And of course we do.   

But your words.

They reveal who you are.

Whether you are the most powerful leader in the world, or living your best life in the place where you’ve been planted – your words matter so much.

It’s said that actions speak louder than words. But words used as weapons shout so loud that even kindness can be drowned out. Good can be lost. Hope can be destroyed because the noise that surrounds suffocates and puts out the small lights of change trying to ignite.

I’m sure there have been words of love spoken out recently. There are many incredible voices in our culture that are believing for hope and for change. But I’m finding it hard to remember, those voices aren’t as clear. Hate shouts and tries to silence what love wants to do. 

It’s becoming increasingly difficult to find words of kindness in a world where words of hate spread like fire. 

So let’s work on that. Every word we say. The way in which we conduct ourselves and express the things we are passionate about. There’s a way to do that without hate. There’s a way to stand up against the wrongs in the world in a way that doesn’t create more wrong. There’s a way to care about things that matter without destroying everyone who doesn’t agree with what you think.

Choose your words carefully.

They reveal who you are.

No one is changing the world with a word war. 

Maybe I simplify things. Maybe I’m naive. Maybe I need a stronger backbone and to be more confrontational. But I don’t see how that will change any of the things I care about. 

I can do more good in this word, and care about the things that matter to me by using words that don’t divide. I can make a different by going out and doing instead of sitting and yelling through a keyboard. 

Responding to hate with hate doesn’t change the world

Showing love changes the world.

Being love changes the world. 

I’m not saying it’s easy. There’s a lot of work to be done. 

I love words, but I want my actions to be louder. 

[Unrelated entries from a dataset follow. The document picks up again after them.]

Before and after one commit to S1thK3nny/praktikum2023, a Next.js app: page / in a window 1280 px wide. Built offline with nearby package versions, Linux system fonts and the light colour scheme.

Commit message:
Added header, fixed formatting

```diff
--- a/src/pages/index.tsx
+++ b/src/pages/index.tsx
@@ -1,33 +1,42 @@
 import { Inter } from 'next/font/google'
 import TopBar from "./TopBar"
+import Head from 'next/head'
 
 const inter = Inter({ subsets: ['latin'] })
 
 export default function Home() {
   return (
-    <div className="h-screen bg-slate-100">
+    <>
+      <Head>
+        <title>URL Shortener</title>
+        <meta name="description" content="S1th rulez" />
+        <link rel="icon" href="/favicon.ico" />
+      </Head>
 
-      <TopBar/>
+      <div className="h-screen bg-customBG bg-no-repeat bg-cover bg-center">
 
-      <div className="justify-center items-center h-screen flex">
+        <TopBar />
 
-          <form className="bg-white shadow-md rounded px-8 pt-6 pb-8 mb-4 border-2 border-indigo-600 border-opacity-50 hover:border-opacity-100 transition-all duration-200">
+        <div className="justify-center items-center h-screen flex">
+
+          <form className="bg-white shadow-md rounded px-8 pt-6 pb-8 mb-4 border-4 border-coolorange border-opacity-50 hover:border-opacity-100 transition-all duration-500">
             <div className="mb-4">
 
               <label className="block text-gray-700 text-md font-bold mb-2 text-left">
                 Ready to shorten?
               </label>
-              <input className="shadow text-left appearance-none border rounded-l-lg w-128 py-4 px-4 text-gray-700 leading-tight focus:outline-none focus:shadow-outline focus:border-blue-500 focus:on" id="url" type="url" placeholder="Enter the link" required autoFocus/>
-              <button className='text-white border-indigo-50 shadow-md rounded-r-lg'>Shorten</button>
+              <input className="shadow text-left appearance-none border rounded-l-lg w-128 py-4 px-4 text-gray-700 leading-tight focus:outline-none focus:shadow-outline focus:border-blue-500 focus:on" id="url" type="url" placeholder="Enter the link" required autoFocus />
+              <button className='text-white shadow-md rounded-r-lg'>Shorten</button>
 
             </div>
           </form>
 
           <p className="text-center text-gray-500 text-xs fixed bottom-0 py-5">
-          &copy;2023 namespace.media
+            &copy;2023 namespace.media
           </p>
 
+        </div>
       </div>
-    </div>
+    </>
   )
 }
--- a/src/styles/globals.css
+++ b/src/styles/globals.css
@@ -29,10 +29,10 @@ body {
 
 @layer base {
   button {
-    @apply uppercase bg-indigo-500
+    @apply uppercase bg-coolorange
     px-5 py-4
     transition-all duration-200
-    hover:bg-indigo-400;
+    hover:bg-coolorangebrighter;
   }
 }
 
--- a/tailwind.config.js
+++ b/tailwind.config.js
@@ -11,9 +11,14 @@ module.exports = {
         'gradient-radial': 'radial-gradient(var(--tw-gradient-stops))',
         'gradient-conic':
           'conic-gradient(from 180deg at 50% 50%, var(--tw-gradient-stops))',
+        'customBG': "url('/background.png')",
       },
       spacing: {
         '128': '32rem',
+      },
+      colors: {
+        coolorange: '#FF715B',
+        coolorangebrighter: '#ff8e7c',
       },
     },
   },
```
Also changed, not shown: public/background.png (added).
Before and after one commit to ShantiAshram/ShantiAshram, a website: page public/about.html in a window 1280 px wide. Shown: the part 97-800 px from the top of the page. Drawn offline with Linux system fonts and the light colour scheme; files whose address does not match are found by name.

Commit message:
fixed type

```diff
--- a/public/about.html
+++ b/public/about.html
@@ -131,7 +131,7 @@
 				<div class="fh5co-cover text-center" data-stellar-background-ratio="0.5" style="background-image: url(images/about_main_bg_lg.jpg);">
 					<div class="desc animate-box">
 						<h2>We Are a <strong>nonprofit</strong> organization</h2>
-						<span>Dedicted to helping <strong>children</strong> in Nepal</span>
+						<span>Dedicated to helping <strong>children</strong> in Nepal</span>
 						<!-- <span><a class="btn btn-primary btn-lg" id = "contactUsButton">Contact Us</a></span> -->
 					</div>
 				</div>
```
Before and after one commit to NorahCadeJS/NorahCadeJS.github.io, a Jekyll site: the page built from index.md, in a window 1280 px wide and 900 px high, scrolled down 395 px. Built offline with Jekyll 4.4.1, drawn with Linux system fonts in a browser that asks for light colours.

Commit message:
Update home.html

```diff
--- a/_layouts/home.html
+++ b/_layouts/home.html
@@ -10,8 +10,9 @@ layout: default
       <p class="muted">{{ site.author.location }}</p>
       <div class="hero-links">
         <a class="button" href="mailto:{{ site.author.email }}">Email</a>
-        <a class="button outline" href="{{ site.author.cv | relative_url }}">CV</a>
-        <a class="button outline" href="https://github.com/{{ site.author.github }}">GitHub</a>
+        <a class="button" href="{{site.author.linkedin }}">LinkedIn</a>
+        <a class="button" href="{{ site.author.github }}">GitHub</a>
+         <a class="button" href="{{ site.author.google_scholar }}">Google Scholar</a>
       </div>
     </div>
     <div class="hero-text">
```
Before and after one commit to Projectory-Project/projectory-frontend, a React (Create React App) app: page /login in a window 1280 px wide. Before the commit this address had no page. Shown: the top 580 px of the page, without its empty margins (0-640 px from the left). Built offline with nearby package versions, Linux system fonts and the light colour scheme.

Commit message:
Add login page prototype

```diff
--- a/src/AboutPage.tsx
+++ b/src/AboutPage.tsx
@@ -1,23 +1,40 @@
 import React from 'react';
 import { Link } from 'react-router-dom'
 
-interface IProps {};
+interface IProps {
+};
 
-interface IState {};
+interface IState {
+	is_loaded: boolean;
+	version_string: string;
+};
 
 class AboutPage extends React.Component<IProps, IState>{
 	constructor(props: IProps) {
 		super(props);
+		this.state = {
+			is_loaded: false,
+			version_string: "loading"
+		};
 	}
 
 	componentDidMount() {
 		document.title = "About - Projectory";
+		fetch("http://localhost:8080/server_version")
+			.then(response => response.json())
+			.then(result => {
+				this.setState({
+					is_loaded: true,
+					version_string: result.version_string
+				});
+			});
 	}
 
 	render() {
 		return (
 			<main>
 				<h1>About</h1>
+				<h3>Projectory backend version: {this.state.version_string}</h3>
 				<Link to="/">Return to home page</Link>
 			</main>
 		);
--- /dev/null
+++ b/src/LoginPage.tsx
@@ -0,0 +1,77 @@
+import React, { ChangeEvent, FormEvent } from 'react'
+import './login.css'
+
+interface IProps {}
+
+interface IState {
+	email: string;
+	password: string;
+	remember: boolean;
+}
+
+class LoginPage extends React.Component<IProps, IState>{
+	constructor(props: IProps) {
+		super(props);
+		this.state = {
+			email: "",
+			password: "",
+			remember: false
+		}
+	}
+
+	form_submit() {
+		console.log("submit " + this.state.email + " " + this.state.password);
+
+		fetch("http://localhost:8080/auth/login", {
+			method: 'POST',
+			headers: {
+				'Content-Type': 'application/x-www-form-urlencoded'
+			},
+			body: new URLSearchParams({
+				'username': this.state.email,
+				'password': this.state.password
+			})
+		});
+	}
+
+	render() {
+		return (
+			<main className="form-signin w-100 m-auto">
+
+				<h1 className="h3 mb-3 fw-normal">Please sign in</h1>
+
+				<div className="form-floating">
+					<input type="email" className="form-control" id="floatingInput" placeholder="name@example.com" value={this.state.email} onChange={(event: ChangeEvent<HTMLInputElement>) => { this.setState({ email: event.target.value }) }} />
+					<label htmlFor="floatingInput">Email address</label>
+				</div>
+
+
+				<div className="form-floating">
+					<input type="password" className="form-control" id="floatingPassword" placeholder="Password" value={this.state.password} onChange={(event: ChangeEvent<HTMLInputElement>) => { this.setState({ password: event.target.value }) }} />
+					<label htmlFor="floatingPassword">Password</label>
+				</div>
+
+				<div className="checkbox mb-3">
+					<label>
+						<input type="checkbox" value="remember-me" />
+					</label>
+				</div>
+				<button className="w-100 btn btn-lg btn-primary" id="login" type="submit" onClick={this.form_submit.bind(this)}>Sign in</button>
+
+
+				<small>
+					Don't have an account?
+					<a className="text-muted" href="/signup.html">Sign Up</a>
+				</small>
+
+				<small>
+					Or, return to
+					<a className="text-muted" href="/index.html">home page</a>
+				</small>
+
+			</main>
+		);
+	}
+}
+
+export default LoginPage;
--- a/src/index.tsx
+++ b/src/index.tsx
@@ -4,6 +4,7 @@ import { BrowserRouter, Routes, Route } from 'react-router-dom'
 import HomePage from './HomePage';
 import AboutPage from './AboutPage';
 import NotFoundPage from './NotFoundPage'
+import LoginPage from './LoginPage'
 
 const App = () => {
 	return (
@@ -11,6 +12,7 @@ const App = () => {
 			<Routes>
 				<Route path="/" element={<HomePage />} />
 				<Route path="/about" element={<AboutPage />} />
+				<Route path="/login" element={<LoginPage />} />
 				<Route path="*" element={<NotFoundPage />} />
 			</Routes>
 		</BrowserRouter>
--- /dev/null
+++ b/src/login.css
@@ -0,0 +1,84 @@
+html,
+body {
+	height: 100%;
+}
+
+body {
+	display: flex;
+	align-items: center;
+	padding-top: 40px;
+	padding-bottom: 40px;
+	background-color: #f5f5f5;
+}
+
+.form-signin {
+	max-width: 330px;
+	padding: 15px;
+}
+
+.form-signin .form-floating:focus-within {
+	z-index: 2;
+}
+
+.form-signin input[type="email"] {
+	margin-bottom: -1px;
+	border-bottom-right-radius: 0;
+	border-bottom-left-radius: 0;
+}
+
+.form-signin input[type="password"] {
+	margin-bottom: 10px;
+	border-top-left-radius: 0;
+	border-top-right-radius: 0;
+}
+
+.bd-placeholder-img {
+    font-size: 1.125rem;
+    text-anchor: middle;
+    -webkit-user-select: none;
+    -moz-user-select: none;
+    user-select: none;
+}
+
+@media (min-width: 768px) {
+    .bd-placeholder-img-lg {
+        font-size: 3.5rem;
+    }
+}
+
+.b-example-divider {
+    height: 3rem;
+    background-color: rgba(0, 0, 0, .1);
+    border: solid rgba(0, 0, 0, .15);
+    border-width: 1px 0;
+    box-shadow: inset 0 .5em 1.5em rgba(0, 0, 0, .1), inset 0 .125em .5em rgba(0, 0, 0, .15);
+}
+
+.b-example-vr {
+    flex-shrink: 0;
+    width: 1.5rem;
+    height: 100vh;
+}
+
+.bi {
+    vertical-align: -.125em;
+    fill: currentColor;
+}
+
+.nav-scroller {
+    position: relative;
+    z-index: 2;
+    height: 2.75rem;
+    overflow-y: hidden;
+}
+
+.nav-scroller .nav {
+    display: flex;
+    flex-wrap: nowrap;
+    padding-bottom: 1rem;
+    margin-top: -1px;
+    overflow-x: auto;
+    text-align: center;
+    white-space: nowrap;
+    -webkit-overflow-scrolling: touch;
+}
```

It’s a really weird thing to learn a lesson from a unabomber on Christmas break. 

But I did.

Our words matter.

Our words identify who we are.

Choose them with care.